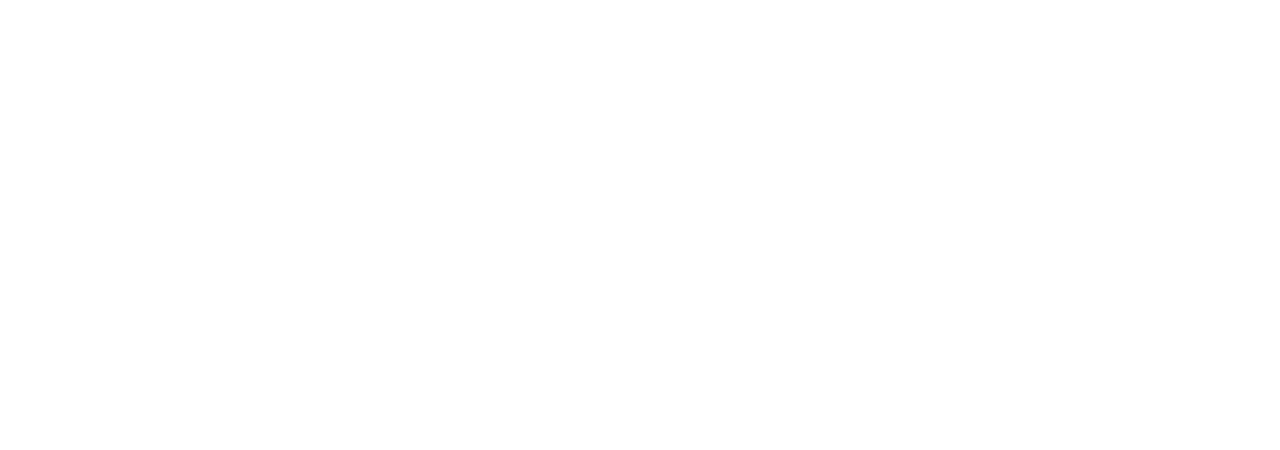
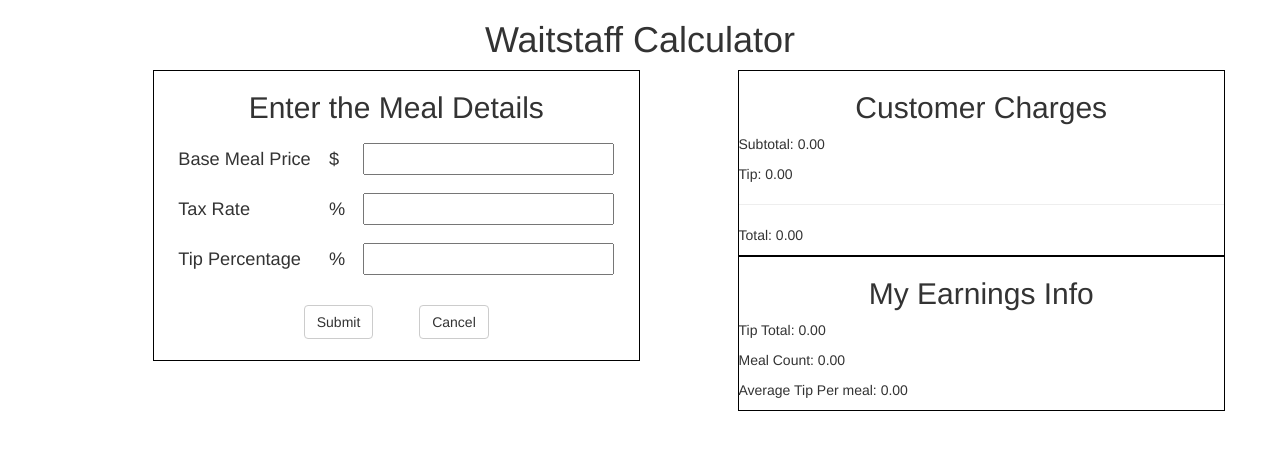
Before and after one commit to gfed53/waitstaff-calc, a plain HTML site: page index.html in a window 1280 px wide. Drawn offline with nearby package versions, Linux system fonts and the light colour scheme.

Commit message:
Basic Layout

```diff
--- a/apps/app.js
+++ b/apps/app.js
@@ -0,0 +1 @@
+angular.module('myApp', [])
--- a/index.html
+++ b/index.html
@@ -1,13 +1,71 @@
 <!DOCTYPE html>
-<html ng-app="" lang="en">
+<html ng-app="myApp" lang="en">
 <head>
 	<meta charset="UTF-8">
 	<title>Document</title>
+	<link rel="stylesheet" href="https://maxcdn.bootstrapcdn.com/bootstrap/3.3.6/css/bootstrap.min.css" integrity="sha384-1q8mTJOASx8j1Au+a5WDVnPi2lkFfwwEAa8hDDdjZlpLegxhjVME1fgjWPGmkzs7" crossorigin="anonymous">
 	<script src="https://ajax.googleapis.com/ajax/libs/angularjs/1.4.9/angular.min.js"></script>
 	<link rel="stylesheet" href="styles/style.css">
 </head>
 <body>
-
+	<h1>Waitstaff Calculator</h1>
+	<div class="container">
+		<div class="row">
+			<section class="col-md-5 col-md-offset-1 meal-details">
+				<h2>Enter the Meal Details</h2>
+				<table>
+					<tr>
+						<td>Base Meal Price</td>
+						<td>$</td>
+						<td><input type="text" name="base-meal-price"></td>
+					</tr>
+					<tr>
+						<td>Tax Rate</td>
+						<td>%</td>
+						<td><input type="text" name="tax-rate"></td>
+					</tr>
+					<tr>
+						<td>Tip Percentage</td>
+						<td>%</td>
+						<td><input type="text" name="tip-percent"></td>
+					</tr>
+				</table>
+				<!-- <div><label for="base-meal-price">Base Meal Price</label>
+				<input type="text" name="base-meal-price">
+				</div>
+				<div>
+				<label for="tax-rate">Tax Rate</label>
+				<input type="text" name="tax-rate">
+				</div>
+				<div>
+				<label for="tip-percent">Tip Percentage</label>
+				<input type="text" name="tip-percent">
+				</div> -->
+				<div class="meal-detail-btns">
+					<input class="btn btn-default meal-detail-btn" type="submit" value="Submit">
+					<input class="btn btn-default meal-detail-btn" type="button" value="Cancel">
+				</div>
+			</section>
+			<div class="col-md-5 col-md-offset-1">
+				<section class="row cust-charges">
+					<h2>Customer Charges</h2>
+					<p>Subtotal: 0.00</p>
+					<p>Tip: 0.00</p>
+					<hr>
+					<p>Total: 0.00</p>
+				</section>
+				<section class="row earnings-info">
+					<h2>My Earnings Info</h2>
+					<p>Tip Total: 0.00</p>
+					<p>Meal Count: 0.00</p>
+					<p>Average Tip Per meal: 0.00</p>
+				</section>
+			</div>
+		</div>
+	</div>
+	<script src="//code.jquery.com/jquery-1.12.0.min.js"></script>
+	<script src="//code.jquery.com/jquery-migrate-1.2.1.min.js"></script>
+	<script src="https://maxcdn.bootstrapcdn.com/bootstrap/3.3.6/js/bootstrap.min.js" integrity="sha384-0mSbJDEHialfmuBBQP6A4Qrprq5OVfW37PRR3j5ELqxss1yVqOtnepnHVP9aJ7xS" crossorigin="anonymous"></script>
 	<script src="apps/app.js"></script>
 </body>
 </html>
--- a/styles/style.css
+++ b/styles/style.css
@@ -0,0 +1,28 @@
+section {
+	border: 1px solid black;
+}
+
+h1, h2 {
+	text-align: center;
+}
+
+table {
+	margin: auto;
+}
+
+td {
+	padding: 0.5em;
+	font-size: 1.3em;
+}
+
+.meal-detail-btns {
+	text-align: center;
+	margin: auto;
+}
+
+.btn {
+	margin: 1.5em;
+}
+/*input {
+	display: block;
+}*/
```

* * *

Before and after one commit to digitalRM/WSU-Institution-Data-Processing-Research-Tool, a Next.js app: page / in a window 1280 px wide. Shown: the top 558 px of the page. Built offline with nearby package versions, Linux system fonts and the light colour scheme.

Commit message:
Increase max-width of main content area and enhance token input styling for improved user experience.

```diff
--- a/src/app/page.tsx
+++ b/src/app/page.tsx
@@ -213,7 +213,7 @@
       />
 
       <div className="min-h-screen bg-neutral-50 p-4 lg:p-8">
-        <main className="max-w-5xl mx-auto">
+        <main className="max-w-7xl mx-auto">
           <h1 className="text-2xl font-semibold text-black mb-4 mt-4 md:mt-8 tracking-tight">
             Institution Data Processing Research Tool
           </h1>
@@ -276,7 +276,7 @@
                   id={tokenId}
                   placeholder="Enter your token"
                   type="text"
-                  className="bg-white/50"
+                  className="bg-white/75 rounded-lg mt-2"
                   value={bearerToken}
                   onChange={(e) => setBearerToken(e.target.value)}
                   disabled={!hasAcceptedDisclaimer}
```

§ **Problem to solve**:
Every line that holds the word "main" should be copied from the listing.

§ **Expected answer**:
Increase max-width of main content area and enhance token input styling for improved user experience.
-        <main className="max-w-5xl mx-auto">
+        <main className="max-w-7xl mx-auto">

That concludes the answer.